In yesterday’s post, I shared the things to look for when buying a point-and-shoot camera. Today, it’s all about DSLRs.
As I said in yesterday’s post, if a point-and-shoot is all you can afford, that’s okay. Especially with LOTs of good natural light (since that built-in camera flash is crap), cooperating children (who, unlike my children or any others I’ve met, don’t move a lot), practice, and good technique, you will be able to take decent pictures with your point-and-shoot. But… if you can save some money, you should keep your point-and-shoot (for candid snapshots) AND get a DSLR, then a prime lens…. But start with a good DSLR.
With DSLRs, it’s easier to take better pictures because there are less constraints to take the pictures YOU want to take. The sky is the limit and you are in control. You can, with a DSLR, stick to the auto settings and get pictures that are just like those that come from a point-and-shoot, but if you venture into Manual? Oh, the possibilities are ENDLESS. (This is NOT an overstatement.)

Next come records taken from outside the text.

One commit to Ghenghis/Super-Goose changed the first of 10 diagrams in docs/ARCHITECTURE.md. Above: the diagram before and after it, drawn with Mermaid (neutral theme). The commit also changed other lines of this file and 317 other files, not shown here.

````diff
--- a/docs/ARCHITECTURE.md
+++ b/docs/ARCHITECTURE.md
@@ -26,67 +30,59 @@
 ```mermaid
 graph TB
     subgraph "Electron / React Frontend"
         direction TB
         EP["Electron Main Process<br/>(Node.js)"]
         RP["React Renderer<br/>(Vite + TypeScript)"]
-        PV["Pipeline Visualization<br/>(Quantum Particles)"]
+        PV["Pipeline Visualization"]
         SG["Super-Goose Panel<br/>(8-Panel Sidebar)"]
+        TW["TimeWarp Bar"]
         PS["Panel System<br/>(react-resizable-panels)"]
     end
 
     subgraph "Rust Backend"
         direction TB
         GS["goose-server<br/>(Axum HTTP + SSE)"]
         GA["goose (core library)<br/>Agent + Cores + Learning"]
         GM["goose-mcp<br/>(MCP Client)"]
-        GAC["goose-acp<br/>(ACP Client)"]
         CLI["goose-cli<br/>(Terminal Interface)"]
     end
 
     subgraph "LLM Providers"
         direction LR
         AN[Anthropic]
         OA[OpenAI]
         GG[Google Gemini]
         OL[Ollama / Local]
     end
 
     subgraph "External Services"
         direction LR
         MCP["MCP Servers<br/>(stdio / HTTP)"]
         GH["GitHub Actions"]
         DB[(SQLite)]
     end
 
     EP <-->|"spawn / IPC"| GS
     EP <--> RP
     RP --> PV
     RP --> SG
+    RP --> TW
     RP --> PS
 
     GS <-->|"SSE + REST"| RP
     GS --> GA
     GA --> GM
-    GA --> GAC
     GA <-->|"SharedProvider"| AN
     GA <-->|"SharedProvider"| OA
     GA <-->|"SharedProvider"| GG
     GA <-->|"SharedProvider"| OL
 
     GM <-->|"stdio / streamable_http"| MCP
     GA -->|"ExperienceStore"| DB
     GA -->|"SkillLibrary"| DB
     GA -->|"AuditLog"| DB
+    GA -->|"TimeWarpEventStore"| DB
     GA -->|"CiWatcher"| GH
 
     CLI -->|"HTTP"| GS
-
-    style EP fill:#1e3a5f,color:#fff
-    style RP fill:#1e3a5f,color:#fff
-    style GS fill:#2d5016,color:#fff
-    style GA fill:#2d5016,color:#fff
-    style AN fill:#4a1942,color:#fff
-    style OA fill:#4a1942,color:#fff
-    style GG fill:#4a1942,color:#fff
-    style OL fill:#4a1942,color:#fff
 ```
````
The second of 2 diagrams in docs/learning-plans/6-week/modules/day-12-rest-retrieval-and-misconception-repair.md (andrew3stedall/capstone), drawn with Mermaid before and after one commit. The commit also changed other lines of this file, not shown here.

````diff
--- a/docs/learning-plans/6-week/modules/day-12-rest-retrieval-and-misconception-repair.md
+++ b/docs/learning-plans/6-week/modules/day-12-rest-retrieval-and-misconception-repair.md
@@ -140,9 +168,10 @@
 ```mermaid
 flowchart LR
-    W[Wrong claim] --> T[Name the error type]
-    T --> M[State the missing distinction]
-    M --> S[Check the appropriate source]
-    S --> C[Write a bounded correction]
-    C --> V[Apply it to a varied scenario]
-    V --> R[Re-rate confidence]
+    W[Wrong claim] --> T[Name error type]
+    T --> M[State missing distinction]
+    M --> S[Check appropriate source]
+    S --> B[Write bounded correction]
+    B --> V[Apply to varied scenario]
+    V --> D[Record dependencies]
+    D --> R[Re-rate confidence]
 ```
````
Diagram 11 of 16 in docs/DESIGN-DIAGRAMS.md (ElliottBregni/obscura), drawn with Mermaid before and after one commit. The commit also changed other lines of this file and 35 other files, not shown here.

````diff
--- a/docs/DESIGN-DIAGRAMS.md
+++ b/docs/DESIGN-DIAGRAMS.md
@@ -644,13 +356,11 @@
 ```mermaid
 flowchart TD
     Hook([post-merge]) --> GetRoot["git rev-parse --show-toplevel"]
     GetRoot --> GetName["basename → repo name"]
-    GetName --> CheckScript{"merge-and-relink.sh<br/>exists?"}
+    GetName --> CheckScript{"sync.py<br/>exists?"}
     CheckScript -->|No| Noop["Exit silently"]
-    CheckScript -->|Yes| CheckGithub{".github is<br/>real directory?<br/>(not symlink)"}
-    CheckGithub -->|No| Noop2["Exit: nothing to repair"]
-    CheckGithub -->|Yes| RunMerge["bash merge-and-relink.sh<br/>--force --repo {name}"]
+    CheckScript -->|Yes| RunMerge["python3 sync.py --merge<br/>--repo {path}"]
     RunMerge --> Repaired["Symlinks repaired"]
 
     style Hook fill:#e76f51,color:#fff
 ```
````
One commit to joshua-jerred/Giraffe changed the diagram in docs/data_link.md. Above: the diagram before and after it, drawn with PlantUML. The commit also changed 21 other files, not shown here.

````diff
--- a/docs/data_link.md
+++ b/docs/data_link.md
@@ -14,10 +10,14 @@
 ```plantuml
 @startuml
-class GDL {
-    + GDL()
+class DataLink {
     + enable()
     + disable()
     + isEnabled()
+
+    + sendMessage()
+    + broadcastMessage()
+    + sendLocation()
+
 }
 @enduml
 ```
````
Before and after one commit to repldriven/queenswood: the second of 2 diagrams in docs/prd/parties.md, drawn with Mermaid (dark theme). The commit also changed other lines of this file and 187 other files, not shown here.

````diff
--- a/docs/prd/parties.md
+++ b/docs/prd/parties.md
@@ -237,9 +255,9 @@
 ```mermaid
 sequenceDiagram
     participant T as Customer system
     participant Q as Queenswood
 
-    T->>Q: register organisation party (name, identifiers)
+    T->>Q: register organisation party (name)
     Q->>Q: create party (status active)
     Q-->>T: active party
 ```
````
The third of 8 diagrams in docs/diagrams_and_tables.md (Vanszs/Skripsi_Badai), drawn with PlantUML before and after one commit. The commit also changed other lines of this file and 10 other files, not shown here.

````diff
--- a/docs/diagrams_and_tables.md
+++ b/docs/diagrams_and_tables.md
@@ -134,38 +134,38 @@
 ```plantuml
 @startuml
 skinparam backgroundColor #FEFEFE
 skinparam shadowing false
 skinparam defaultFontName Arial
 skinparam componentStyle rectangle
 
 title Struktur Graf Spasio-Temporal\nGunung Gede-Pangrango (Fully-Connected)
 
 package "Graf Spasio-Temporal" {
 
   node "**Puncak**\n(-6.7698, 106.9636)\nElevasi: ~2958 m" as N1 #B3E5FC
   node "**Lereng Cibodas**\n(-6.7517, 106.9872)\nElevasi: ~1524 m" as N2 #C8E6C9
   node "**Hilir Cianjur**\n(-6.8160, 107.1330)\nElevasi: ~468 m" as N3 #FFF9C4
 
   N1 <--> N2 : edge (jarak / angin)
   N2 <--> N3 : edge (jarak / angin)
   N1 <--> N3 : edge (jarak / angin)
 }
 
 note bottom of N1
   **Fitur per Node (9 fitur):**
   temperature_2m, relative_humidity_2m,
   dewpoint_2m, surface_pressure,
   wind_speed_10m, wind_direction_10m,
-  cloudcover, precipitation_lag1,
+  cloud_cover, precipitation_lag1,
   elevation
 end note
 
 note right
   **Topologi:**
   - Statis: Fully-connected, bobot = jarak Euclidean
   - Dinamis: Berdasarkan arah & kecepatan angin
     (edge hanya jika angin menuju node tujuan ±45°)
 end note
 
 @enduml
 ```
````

Before we get into the settings in Manual you’ll need to know (that will be later in this series), let’s start at the beginning. Let’s talk about the things to consider when buying a DSLR.
Think about the brand. When you begin your DSLR journey, you should think hard about what brand you want to “join,” since all subsequent gear you buy will be based upon your brand. The major brands or families are Canon, Nikon, and Sony.
Consider cost. My Canon is priced on the low end of DSLR cameras because it’s what I could afford. In general, your DSLR will cost a lot more than a point-and-shoot, but the results are so worth it.
Look at the menu. Your camera’s menu should be user-friendly. It should be easy to navigate and intuitive. To know this about your camera, you should first give your potential camera a test-drive in the store before buying.
Go with what feels right in your hands. You’ll want a camera that feels right in your hands, not the hands of your favorite photographer guru. Is it too heavy or too lightweight? With time, your camera will become a part of your body, so this is why comfort is so important.
Don’t pay for the kit lens. One of the first mistakes I made in my DSLR journey was spending extra money to buy my camera with the kit lens. In hindsight, I should have just bought the body. Your lens matters, a lot. It matters more than your camera’s body. Seriously.
( This one was shot with a Kit Lens (EF S18-55mm) 1/100 at f/4.5, ISO 400. It’s underexposed. To fix, and since it was taken indoors with a kit lens, I would have bumped up the ISO on this (which you can do on all DSLR cameras), but for comparison purposes of this post, I kept it at 400.)
Instead, buy a great lens. Rather than dishing out more on a new body or more for the kit lens, put your money towards a good lens. What’s a good lens? Well, a fixed 50 mm lens is an awesome start. It’s this lens, not Photoshop that I, and many other picture takers use to create that awesome buttery background effect. This lens has a low f-stop (that number that comes after F in your camera’s settings). This allows a wider aperture (opening). And this allows you to take better pictures (without having to slow your shutter speed as much) in low-lighting conditions (necessary for moving kids) and gives the soft-focus background (makes for pretty pictures). This is all geek-talk, but what it means is that prime lens are good because they allow you to capture more when you don’t have as much light (which matters if you ever plan to take pictures indoors). And, I’ll say this again and again, this is BIG for taking pictures of kids.
(Shot with 50 mm, 1/100 at f/1.8, ISO 400. Even with a lower ISO, this unedited picture is brighter because a prime lens allows via the aperture setting for more light to enter. In this shot, the focus is on the dwarf, hence the blurred pooh. )
When buying your DSLR, ask around. See what your friends and peers are using and ask them “why.” Test drive your camera before buying it and prepare to begin a very awesome journey in Manual shooting.
Do you own a DSLR? What camera do you own and how did you make your decision?
p.s. Be sure to check back next week when I’ll be talking about the camera settings that are important in P&Ss and DSLRs.